Yes. Not every actor who has worked on Trek wants to answer the same questions that have been asked dozens of times, or wants to do convention after convention. For some there are other things to aspire to.
An actor who has made more money in a year than I will likely ever see in my lifetime (not even counting residuals of any form) and who is also making money for simply appearing at a convention should not be asking $ for autographs. This is one of the reasons why I don't want to support conventions.
Agreed! It used to be that you paid a whopping entrance fee and got all your autographs for 'free' as it were as long as you could take the large three hour long queues! But then some bright spark came up with the idea for individual charging! Makes no diff to me as I can say I've seen said actor in the flesh and saved my valuable cash in my pocket and not given it to someone who has probably two or three homes as big as royal estates and organizers who are literally obese with money coming out of their ears!
I just finished reading The Fifty-Year Mission: The Next 25 Years by Mark A. Altman & Edward Gross. For those of you haven't read it, it's an oral history of Star Trek through interviews with almost everyone involved in each incarnation of the show. The DS9 section has several disclosures that I had not heard before surrounding Avery Brooks. These quotes can be found between pages 450 and 500. According to Rick Berman, "Avery was very talented and a very odd human being. I think you could categorize him as an angry person [...] I got the sense he was never really happy with his involvement with the show. [...] The only members of the cast he got along with extremely well were Nana and Colm. He was very close with Cirroc too. And the others all had a very odd relationships with him. They were almost frightened of Avery's demeanor [...] His temper was the stuff of legend by the time the series wrapped."
Armin Shimerman said "It was clear from day one, Avery saw this as a job and nothing more. I don't think he enjoyed doing television to be honest."
Alexander Siddig said "Avery and I did not get on sadly [...] there was a tension between us for much of our time together on set. I didn't even seen him as my colleague. He was my boss. But professionalism won out massively and our method of working together was to deliver our lines and stay out of one another's way between takes. [...] His moods were very up and down. When he got angry, he got angry."
If you are going to quote Fifty Year Mission, you must do so accurately. I've noted a number of important deviations from what s available in the book (some of which are present in Google's preview of the book) that have changed the impression that comes from the book.
Wasn’t sid originally going to play Sisko, till they met him in person and realised how young he was?
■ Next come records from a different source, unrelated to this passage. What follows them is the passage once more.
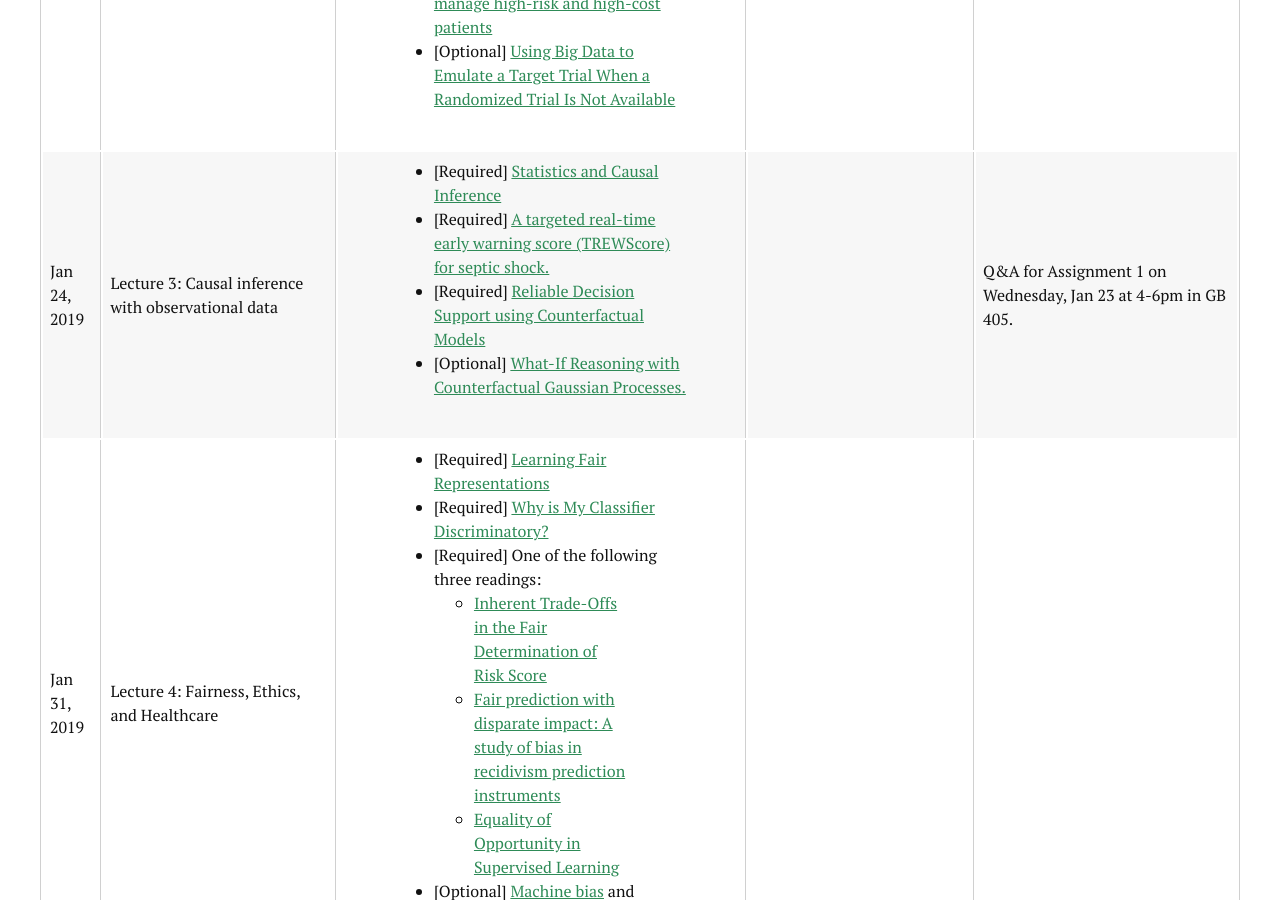
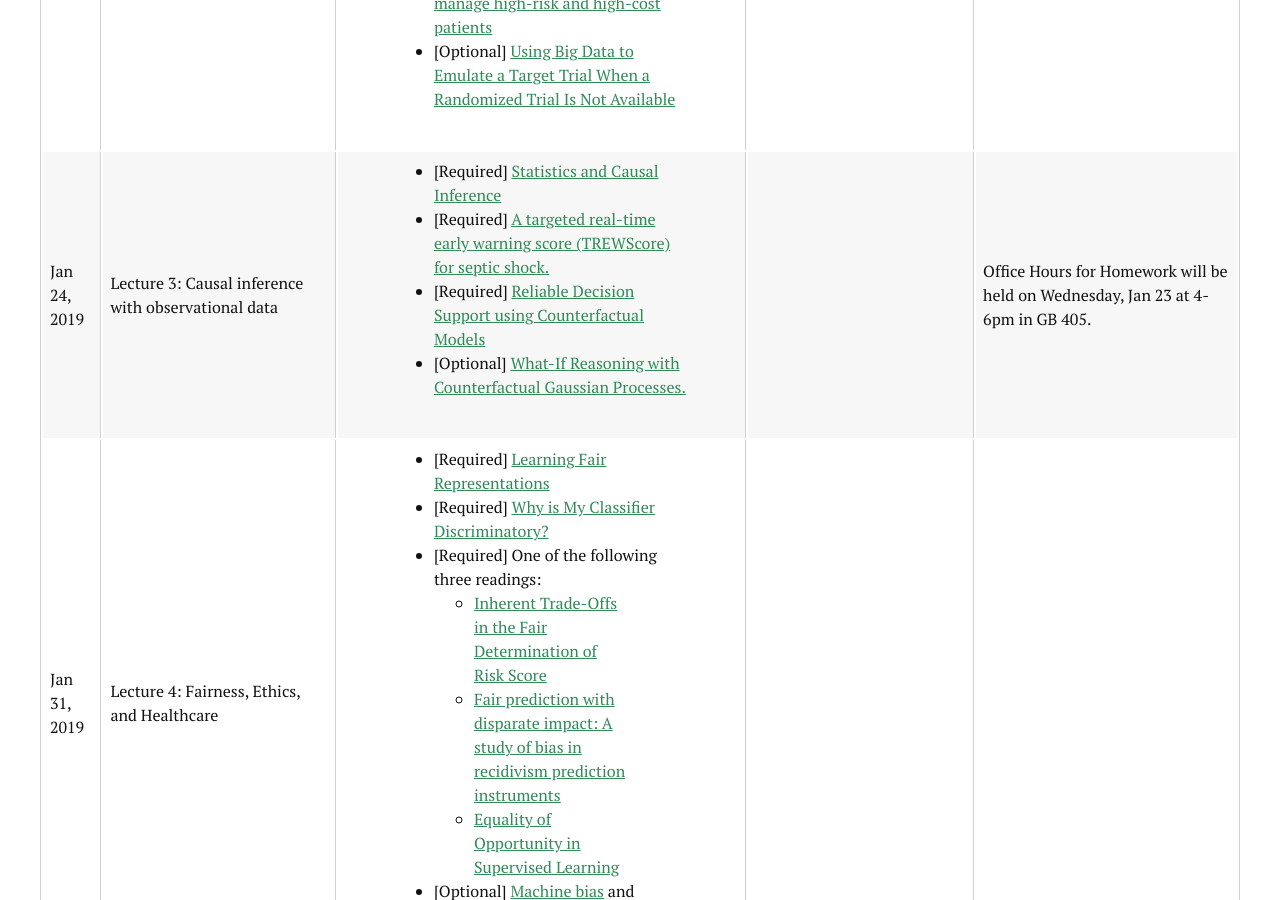
Before and after one commit to CS2541-ML4H2019/CS2541-ML4H2019.github.io, a Jekyll site: the page built from schedule.md, in a window 1280 px wide and 900 px high, scrolled down 1290 px. Built offline with Jekyll 4.4.1, drawn with Linux system fonts in a browser that asks for light colours; nearby versions of some CDN libraries.

Commit message:
Update schedule.md

```diff
--- a/schedule.md
+++ b/schedule.md
@@ -72,7 +72,7 @@ title: Schedule
     <td>
     </td>
     <td>
-      Q&A for Assignment 1 on Wednesday, Jan 23 at 4-6pm in GB 405.
+      Office Hours for Homework will be held on Wednesday, Jan 23 at 4-6pm in GB 405.
     </td>
   </tr>
   <tr>
```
Berman invited Siddig to audition for Sisko, believing he would be a strong candidate. And yes, he realized Siddig was too young. Siddig was never offered the part.
Separate names with a comma.